▸ **Study material**:
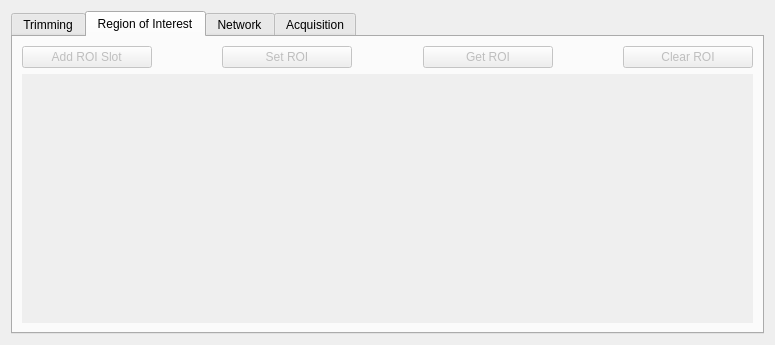
This is slsDetectorGui/forms/form_tab_advanced.ui in slsdetectorgroup/slsDetectorPackage as Qt 5 draws it before an edit. The edited form follows.
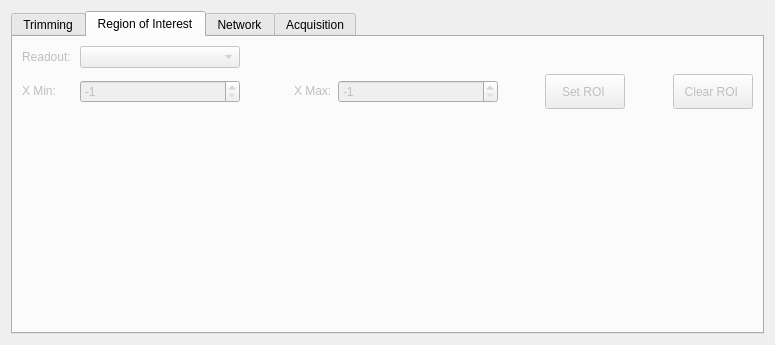
This is the edited form. The open tabs and pages were chosen to show the change. Icons and pictures are not drawn.

Commit message: gotthard fixed roi only xmin and xmax.remove updateoffsets

Diff of the .ui file:
```diff
--- a/slsDetectorGui/forms/form_tab_advanced.ui
+++ b/slsDetectorGui/forms/form_tab_advanced.ui
@@ -132,22 +132,16 @@
        <string>Region of Interest</string>
       </attribute>
       <layout class="QGridLayout" name="gridLayout_4">
-       <item row="0" column="0">
-        <widget class="QPushButton" name="btnAddRoi">
+       <item row="1" column="0">
+        <widget class="QLabel" name="label_2">
          <property name="sizePolicy">
-          <sizepolicy hsizetype="Minimum" vsizetype="Fixed">
+          <sizepolicy hsizetype="Preferred" vsizetype="Fixed">
            <horstretch>0</horstretch>
            <verstretch>0</verstretch>
           </sizepolicy>
          </property>
-         <property name="minimumSize">
-          <size>
-           <width>130</width>
-           <height>0</height>
-          </size>
-         </property>
          <property name="text">
-          <string>  Add ROI Slot  </string>
+          <string>X Min:</string>
          </property>
          <property name="icon">
           <iconset resource="../include/icons.qrc">
@@ -155,79 +149,7 @@
          </property>
         </widget>
        </item>
-       <item row="0" column="4">
-        <widget class="QPushButton" name="btnGetRoi">
-         <property name="sizePolicy">
-          <sizepolicy hsizetype="Minimum" vsizetype="Fixed">
-           <horstretch>0</horstretch>
-           <verstretch>0</verstretch>
-          </sizepolicy>
-         </property>
-         <property name="minimumSize">
-          <size>
-           <width>130</width>
-           <height>0</height>
-          </size>
-         </property>
-         <property name="text">
-          <string>  Get ROI  </string>
-         </property>
-         <property name="icon">
-          <iconset resource="../include/icons.qrc">
-           <normaloff>:/icons/images/download.png</normaloff>:/icons/images/download.png</iconset>
-         </property>
-        </widget>
-       </item>
-       <item row="0" column="3">
-        <spacer name="horizontalSpacer_6">
-         <property name="orientation">
-          <enum>Qt::Horizontal</enum>
-         </property>
-         <property name="sizeHint" stdset="0">
-          <size>
-           <width>20</width>
-           <height>20</height>
-          </size>
-         </property>
-        </spacer>
-       </item>
-       <item row="0" column="1">
-        <spacer name="horizontalSpacer_7">
-         <property name="orientation">
-          <enum>Qt::Horizontal</enum>
-         </property>
-         <property name="sizeHint" stdset="0">
-          <size>
-           <width>20</width>
-           <height>20</height>
-          </size>
-         </property>
-        </spacer>
-       </item>
-       <item row="0" column="2">
-        <widget class="QPushButton" name="btnSetRoi">
-         <property name="sizePolicy">
-          <sizepolicy hsizetype="Minimum" vsizetype="Fixed">
-           <horstretch>0</horstretch>
-           <verstretch>0</verstretch>
-          </sizepolicy>
-         </property>
-         <property name="minimumSize">
-          <size>
-           <width>130</width>
-           <height>0</height>
-          </size>
-         </property>
-         <property name="text">
-          <string>  Set ROI  </string>
-         </property>
-         <property name="icon">
-          <iconset resource="../include/icons.qrc">
-           <normaloff>:/icons/images/upload.png</normaloff>:/icons/images/upload.png</iconset>
-         </property>
-        </widget>
-       </item>
-       <item row="0" column="6">
+       <item row="1" column="8">
         <widget class="QPushButton" name="btnClearRoi">
          <property name="sizePolicy">
           <sizepolicy hsizetype="Minimum" vsizetype="Fixed">
@@ -237,12 +159,12 @@
          </property>
          <property name="minimumSize">
           <size>
-           <width>130</width>
-           <height>0</height>
+           <width>0</width>
+           <height>35</height>
           </size>
          </property>
          <property name="text">
-          <string>  Clear ROI  </string>
+          <string>Clear ROI </string>
          </property>
          <property name="icon">
           <iconset resource="../include/icons.qrc">
@@ -250,45 +172,159 @@
          </property>
         </widget>
        </item>
-       <item row="0" column="5">
+       <item row="1" column="1">
+        <widget class="QSpinBox" name="spinXmin">
+         <property name="minimumSize">
+          <size>
+           <width>160</width>
+           <height>0</height>
+          </size>
+         </property>
+         <property name="minimum">
+          <number>-1</number>
+         </property>
+         <property name="maximum">
+          <number>1279</number>
+         </property>
+         <property name="value">
+          <number>-1</number>
+         </property>
+        </widget>
+       </item>
+       <item row="1" column="7">
         <spacer name="horizontalSpacer_5">
          <property name="orientation">
           <enum>Qt::Horizontal</enum>
          </property>
          <property name="sizeHint" stdset="0">
           <size>
+           <width>40</width>
+           <height>20</height>
+          </size>
+         </property>
+        </spacer>
+       </item>
+       <item row="1" column="3">
+        <widget class="QLabel" name="label_3">
+         <property name="sizePolicy">
+          <sizepolicy hsizetype="Preferred" vsizetype="Fixed">
+           <horstretch>0</horstretch>
+           <verstretch>0</verstretch>
+          </sizepolicy>
+         </property>
+         <property name="text">
+          <string>X Max:</string>
+         </property>
+        </widget>
+       </item>
+       <item row="1" column="2">
+        <spacer name="horizontalSpacer_4">
+         <property name="orientation">
+          <enum>Qt::Horizontal</enum>
+         </property>
+         <property name="sizeHint" stdset="0">
+          <size>
+           <width>40</width>
+           <height>20</height>
+          </size>
+         </property>
+        </spacer>
+       </item>
+       <item row="1" column="4">
+        <widget class="QSpinBox" name="spinXmax">
+         <property name="minimumSize">
+          <size>
+           <width>160</width>
+           <height>0</height>
+          </size>
+         </property>
+         <property name="minimum">
+          <number>-1</number>
+         </property>
+         <property name="maximum">
+          <number>1279</number>
+         </property>
+         <property name="value">
+          <number>-1</number>
+         </property>
+        </widget>
+       </item>
+       <item row="0" column="0">
+        <widget class="QLabel" name="label">
+         <property name="sizePolicy">
+          <sizepolicy hsizetype="Preferred" vsizetype="Fixed">
+           <horstretch>0</horstretch>
+           <verstretch>0</verstretch>
+          </sizepolicy>
+         </property>
+         <property name="text">
+          <string>Readout: </string>
+         </property>
+        </widget>
+       </item>
+       <item row="2" column="3">
+        <spacer name="verticalSpacer_3">
+         <property name="orientation">
+          <enum>Qt::Vertical</enum>
+         </property>
+         <property name="sizeHint" stdset="0">
+          <size>
            <width>20</width>
+           <height>40</height>
+          </size>
+         </property>
+        </spacer>
+       </item>
+       <item row="1" column="6">
+        <widget class="QPushButton" name="btnSetRoi">
+         <property name="sizePolicy">
+          <sizepolicy hsizetype="Minimum" vsizetype="Fixed">
+           <horstretch>0</horstretch>
+           <verstretch>0</verstretch>
+          </sizepolicy>
+         </property>
+         <property name="minimumSize">
+          <size>
+           <width>0</width>
+           <height>35</height>
+          </size>
+         </property>
+         <property name="text">
+          <string>Set ROI </string>
+         </property>
+         <property name="icon">
+          <iconset resource="../include/icons.qrc">
+           <normaloff>:/icons/images/refresh.png</normaloff>:/icons/images/refresh.png</iconset>
+         </property>
+        </widget>
+       </item>
+       <item row="1" column="5">
+        <spacer name="horizontalSpacer_6">
+         <property name="orientation">
+          <enum>Qt::Horizontal</enum>
+         </property>
+         <property name="sizeHint" stdset="0">
+          <size>
+           <width>40</width>
            <height>20</height>
           </size>
          </property>
         </spacer>
        </item>
-       <item row="1" column="0" colspan="7">
-        <widget class="QScrollArea" name="scrollArea">
-         <property name="frameShape">
-          <enum>QFrame::NoFrame</enum>
+       <item row="0" column="1" colspan="4">
+        <widget class="QComboBox" name="comboReadout">
+         <property name="sizePolicy">
+          <sizepolicy hsizetype="Maximum" vsizetype="Fixed">
+           <horstretch>0</horstretch>
+           <verstretch>0</verstretch>
+          </sizepolicy>
          </property>
-         <property name="widgetResizable">
-          <bool>true</bool>
+         <property name="minimumSize">
+          <size>
+           <width>160</width>
+           <height>0</height>
+          </size>
          </property>
-         <widget class="QWidget" name="roiWidget">
-          <property name="geometry">
-           <rect>
-            <x>0</x>
-            <y>0</y>
-            <width>735</width>
-            <height>235</height>
-           </rect>
-          </property>
-          <layout class="QGridLayout" name="gridRoi">
-           <property name="horizontalSpacing">
-            <number>1</number>
-           </property>
-           <property name="verticalSpacing">
-            <number>15</number>
-           </property>
-          </layout>
-         </widget>
         </widget>
        </item>
       </layout>
```
Left out of the diff: 22 changed lines with no effect on the pictures. The commit also changes 27 other files.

▸ **Task prompt**:
All lines of the entries containing the string "normaloff" must be shown in full.

▸ **Result for this task**:
-           <normaloff>:/icons/images/download.png</normaloff>:/icons/images/download.png</iconset>
-           <normaloff>:/icons/images/upload.png</normaloff>:/icons/images/upload.png</iconset>
+           <normaloff>:/icons/images/refresh.png</normaloff>:/icons/images/refresh.png</iconset>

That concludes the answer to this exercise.